Bahrain to carry a major crackdown on bribery, misuse of funds
A major government crackdown on people who bribe public officials is underway in Bahrain, a report said.
A Cabinet meeting, chaired yesterday by His Royal Highness Prime Minister Prince Khalifa bin Salman Al Khalifa, also studied proposals to tighen laws on misuse of public funds, said the report in the Gulf Daily News (GDN), our sister publication.
Present was His Royal Highness Prince Salman bin Hamad Al Khalifa, Crown Prince, Deputy Supreme Commander and First Deputy Premier.
Ministers discussed a memorandum presented by the Deputy Prime Minister and ministerial committee for legal affairs president on a draft law amending provisions of the Penal Code. These aimed to tighten sanctions on those misusing public funds or gaining benefit from it.
The amendments are associated with provisions set for bribing a public servant, offering a bribe, embezzlement or causing loss to public finances.
The memorandum was returned to the ministerial committee concerned for review. The cabinet also referred to the ministerial committee a draft law on personal data protection. It aims to protect personal privacy, a fundamental constitutional right, and respect for its components and controls from any material or moral intervention.

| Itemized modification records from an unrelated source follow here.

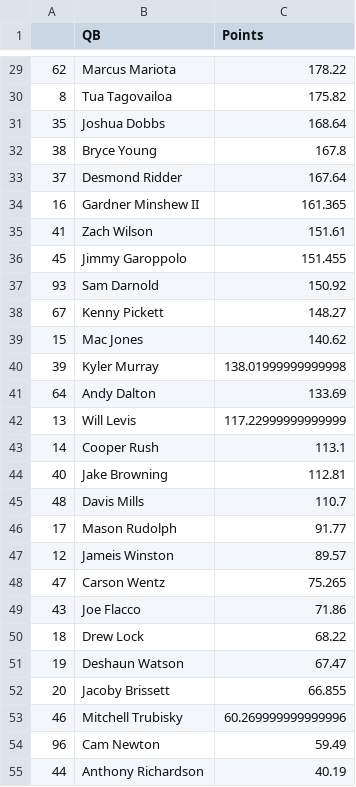
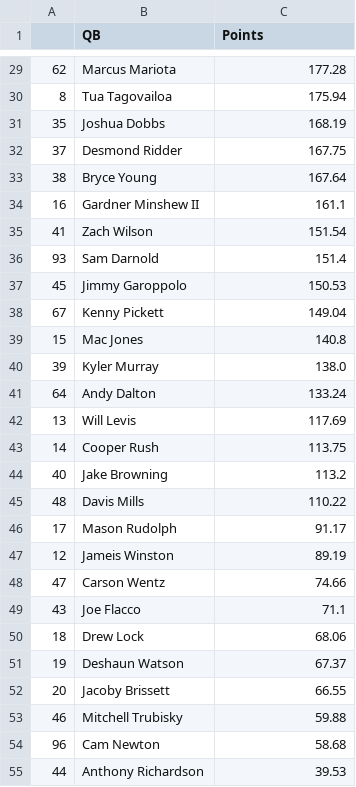
Before and after one commit to cmqsf/Fantasy-Points-Prediction-Project, a CSV file: data/qb_rankings.csv, drawn as a sheet; only a part is shown, gaps mark what is left out; the diff covers the shown part only.

```diff
--- a/data/qb_rankings.csv
+++ b/data/qb_rankings.csv
@@ -29,27 +29,27 @@
-62,Marcus Mariota,178.22
-8,Tua Tagovailoa,175.82
-35,Joshua Dobbs,168.64
-38,Bryce Young,167.8
-37,Desmond Ridder,167.64
-16,Gardner Minshew II,161.365
-41,Zach Wilson,151.61
-45,Jimmy Garoppolo,151.455
-93,Sam Darnold,150.92
-67,Kenny Pickett,148.27
-15,Mac Jones,140.62
-39,Kyler Murray,138.01999999999998
-64,Andy Dalton,133.69
-13,Will Levis,117.22999999999999
-14,Cooper Rush,113.1
-40,Jake Browning,112.81
-48,Davis Mills,110.7
-17,Mason Rudolph,91.77
-12,Jameis Winston,89.57
-47,Carson Wentz,75.265
-43,Joe Flacco,71.86
-18,Drew Lock,68.22
-19,Deshaun Watson,67.47
-20,Jacoby Brissett,66.855
-46,Mitchell Trubisky,60.269999999999996
-96,Cam Newton,59.49
-44,Anthony Richardson,40.19
+62,Marcus Mariota,177.28
+8,Tua Tagovailoa,175.94
+35,Joshua Dobbs,168.19
+37,Desmond Ridder,167.75
+38,Bryce Young,167.64
+16,Gardner Minshew II,161.1
+41,Zach Wilson,151.54
+93,Sam Darnold,151.4
+45,Jimmy Garoppolo,150.53
+67,Kenny Pickett,149.04
+15,Mac Jones,140.8
+39,Kyler Murray,138.0
+64,Andy Dalton,133.24
+13,Will Levis,117.69
+14,Cooper Rush,113.75
+40,Jake Browning,113.2
+48,Davis Mills,110.22
+17,Mason Rudolph,91.17
+12,Jameis Winston,89.19
+47,Carson Wentz,74.66
+43,Joe Flacco,71.1
+18,Drew Lock,68.06
+19,Deshaun Watson,67.37
+20,Jacoby Brissett,66.55
+46,Mitchell Trubisky,59.88
+96,Cam Newton,58.68
+44,Anthony Richardson,39.53
```
Also changed, not shown: 1 added row, 1 removed row and 31 edited cells elsewhere in this file, 13 other files.
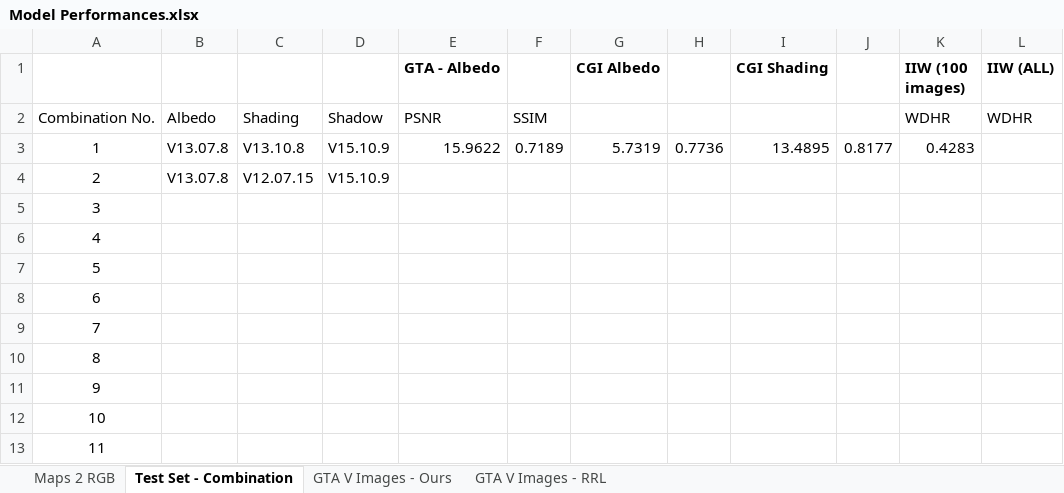
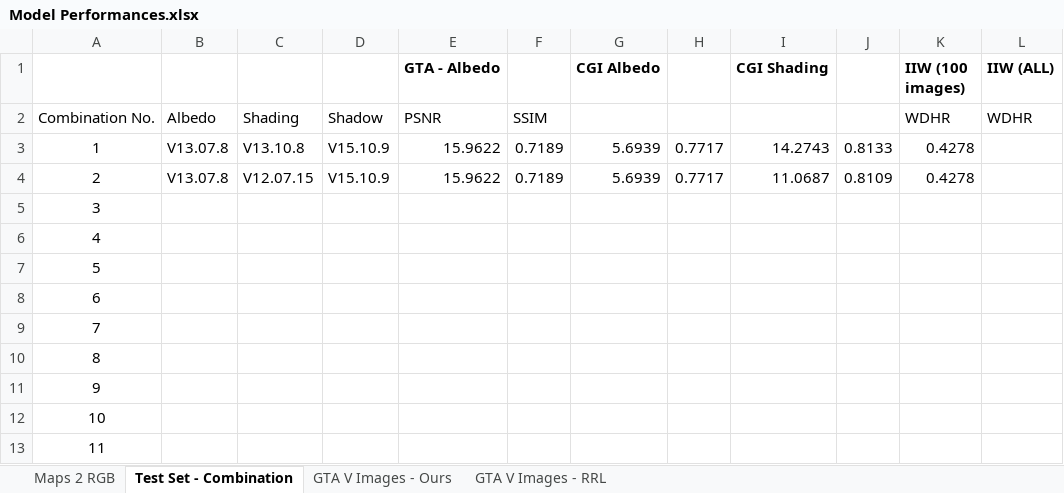
Before and after one commit to NeilDG/SynthShadowRemoval, an Excel workbook: Model Performances.xlsx, sheet Test Set - Combination, drawn as a sheet; values as stored, in another font and other column widths than the file's, no borders; the diff names each change by its address in the sheet, - before the commit and + after, or states it on an @@ line.

```diff
--- a/Model Performances.xlsx (sheet Test Set - Combination)
+++ b/Model Performances.xlsx (sheet Test Set - Combination)
-G3 (CGI Albedo): 5.7319
+G3 (CGI Albedo): 5.6939
-H3: 0.7736
+H3: 0.7717
-I3 (CGI Shading): 13.4895
+I3 (CGI Shading): 14.2743
-J3: 0.8177
+J3: 0.8133
-K3 (IIW (100 images)): 0.4283
+K3 (IIW (100 images)): 0.4278
-E4 (GTA - Albedo): (empty)
+E4 (GTA - Albedo): 15.9622
-F4: (empty)
+F4: 0.7189
-G4 (CGI Albedo): (empty)
+G4 (CGI Albedo): 5.6939
-H4: (empty)
+H4: 0.7717
-I4 (CGI Shading): (empty)
+I4 (CGI Shading): 11.0687
-J4: (empty)
+J4: 0.8109
-K4 (IIW (100 images)): (empty)
+K4 (IIW (100 images)): 0.4278
```
Also changed, not shown: 3 other files.
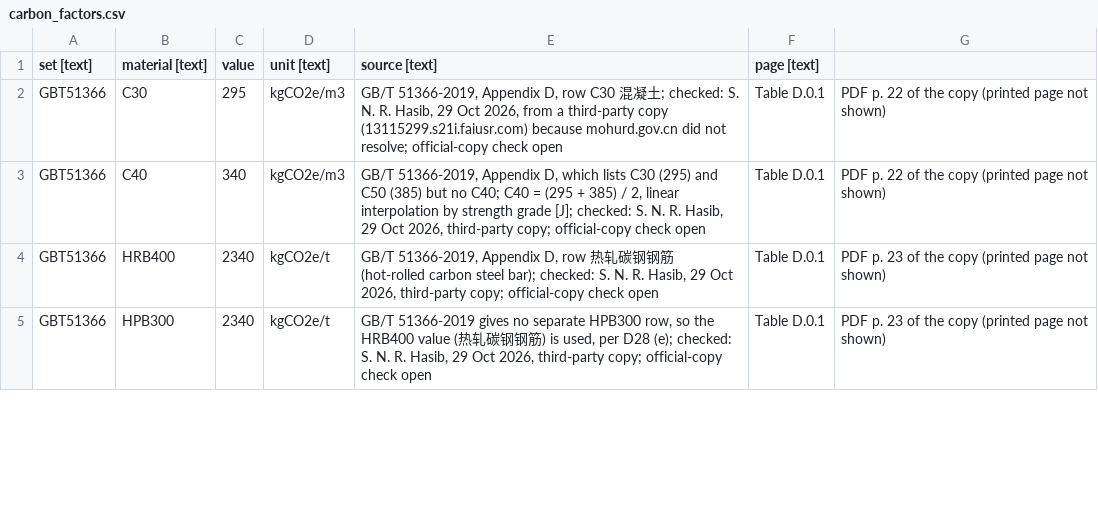
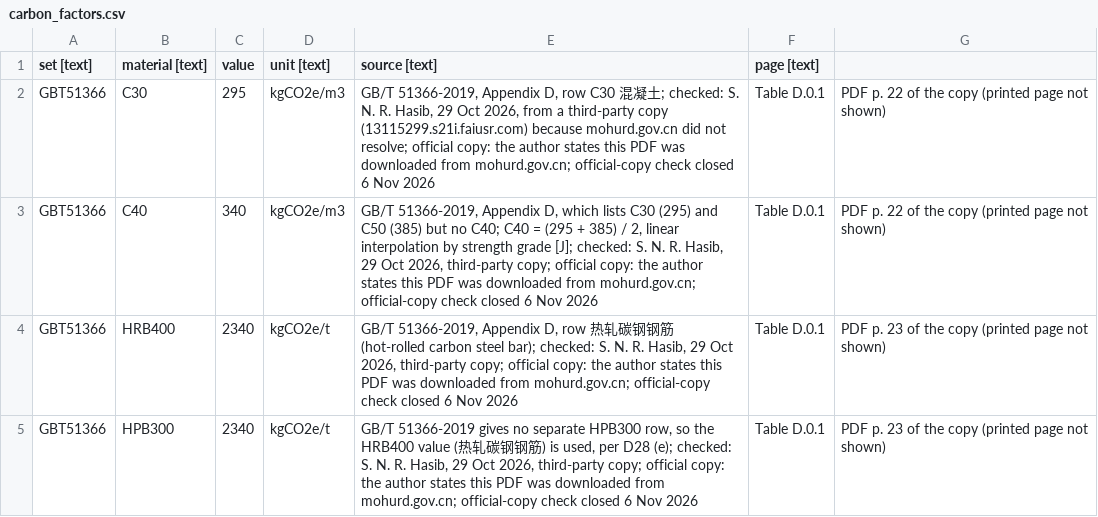
Before and after one commit to syednafizreja/ShellBench, a CSV file: data/carbon_factors.csv, drawn as a sheet; only a part is shown; the diff covers the shown part only.

Commit message:
Carbon factors: official-copy check closed (author: PDF from mohurd.gov.cn); no value changed

```diff
--- a/data/carbon_factors.csv
+++ b/data/carbon_factors.csv
@@ -1,5 +1,5 @@
 set [text],material [text],value,unit [text],source [text],page [text]
-GBT51366,C30,295,kgCO2e/m3,"GB/T 51366-2019, Appendix D, row C30 混凝土; checked: S. N. R. Hasib, 29 Oct 2026, from a third-party copy (13115299.s21i.faiusr.com) because mohurd.gov.cn did not resolve; official-copy check open",Table D.0.1, PDF p. 22 of the copy (printed page not shown)
-GBT51366,C40,340,kgCO2e/m3,"GB/T 51366-2019, Appendix D, which lists C30 (295) and C50 (385) but no C40; C40 = (295 + 385) / 2, linear interpolation by strength grade [J]; checked: S. N. R. Hasib, 29 Oct 2026, third-party copy; official-copy check open",Table D.0.1, PDF p. 22 of the copy (printed page not shown)
-GBT51366,HRB400,2340,kgCO2e/t,"GB/T 51366-2019, Appendix D, row 热轧碳钢钢筋 (hot-rolled carbon steel bar); checked: S. N. R. Hasib, 29 Oct 2026, third-party copy; official-copy check open",Table D.0.1, PDF p. 23 of the copy (printed page not shown)
-GBT51366,HPB300,2340,kgCO2e/t,"GB/T 51366-2019 gives no separate HPB300 row, so the HRB400 value (热轧碳钢钢筋) is used, per D28 (e); checked: S. N. R. Hasib, 29 Oct 2026, third-party copy; official-copy check open",Table D.0.1, PDF p. 23 of the copy (printed page not shown)
+GBT51366,C30,295,kgCO2e/m3,"GB/T 51366-2019, Appendix D, row C30 混凝土; checked: S. N. R. Hasib, 29 Oct 2026, from a third-party copy (13115299.s21i.faiusr.com) because mohurd.gov.cn did not resolve; official copy: the author states this PDF was downloaded from mohurd.gov.cn; official-copy check closed 6 Nov 2026",Table D.0.1, PDF p. 22 of the copy (printed page not shown)
+GBT51366,C40,340,kgCO2e/m3,"GB/T 51366-2019, Appendix D, which lists C30 (295) and C50 (385) but no C40; C40 = (295 + 385) / 2, linear interpolation by strength grade [J]; checked: S. N. R. Hasib, 29 Oct 2026, third-party copy; official copy: the author states this PDF was downloaded from mohurd.gov.cn; official-copy check closed 6 Nov 2026",Table D.0.1, PDF p. 22 of the copy (printed page not shown)
+GBT51366,HRB400,2340,kgCO2e/t,"GB/T 51366-2019, Appendix D, row 热轧碳钢钢筋 (hot-rolled carbon steel bar); checked: S. N. R. Hasib, 29 Oct 2026, third-party copy; official copy: the author states this PDF was downloaded from mohurd.gov.cn; official-copy check closed 6 Nov 2026",Table D.0.1, PDF p. 23 of the copy (printed page not shown)
+GBT51366,HPB300,2340,kgCO2e/t,"GB/T 51366-2019 gives no separate HPB300 row, so the HRB400 value (热轧碳钢钢筋) is used, per D28 (e); checked: S. N. R. Hasib, 29 Oct 2026, third-party copy; official copy: the author states this PDF was downloaded from mohurd.gov.cn; official-copy check closed 6 Nov 2026",Table D.0.1, PDF p. 23 of the copy (printed page not shown)
```
Also changed, not shown: 4 edited cells elsewhere in this file.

The law also includes protection of digital data which has already become public property. This is to enhance public confidence in electronic transactions by preserving and protecting personal data from being tampered with.
The Premier then informed the Cabinet about a reply sent to His Majesty King Hamad on implementation of recommendations by the National Council.
Ministers congratulated parliament members on their opening the fourth session of the third legislative term on Wednesday. They greeted the nation on Eid Al Adha and hailed Haj pilgrims' success and the efforts of Saudi Arabia in providing all facilities to those performing Haj.
- No fluff: new subsidy cut may mean the end of Egyptian cotton
- An exercise in futility? UAE and Egypt bond over 'nonsensically' growing wheat in the desert
- Not getting off their back, yet: why activists still skeptical of GCC's band aid labour reforms
- Growing resentment? Syria's halt of Lebanese agricultural imports a 'disastrous' move
- The blessing in disguise? How sanctions have created a potentially powerful role for Iran's local automative industry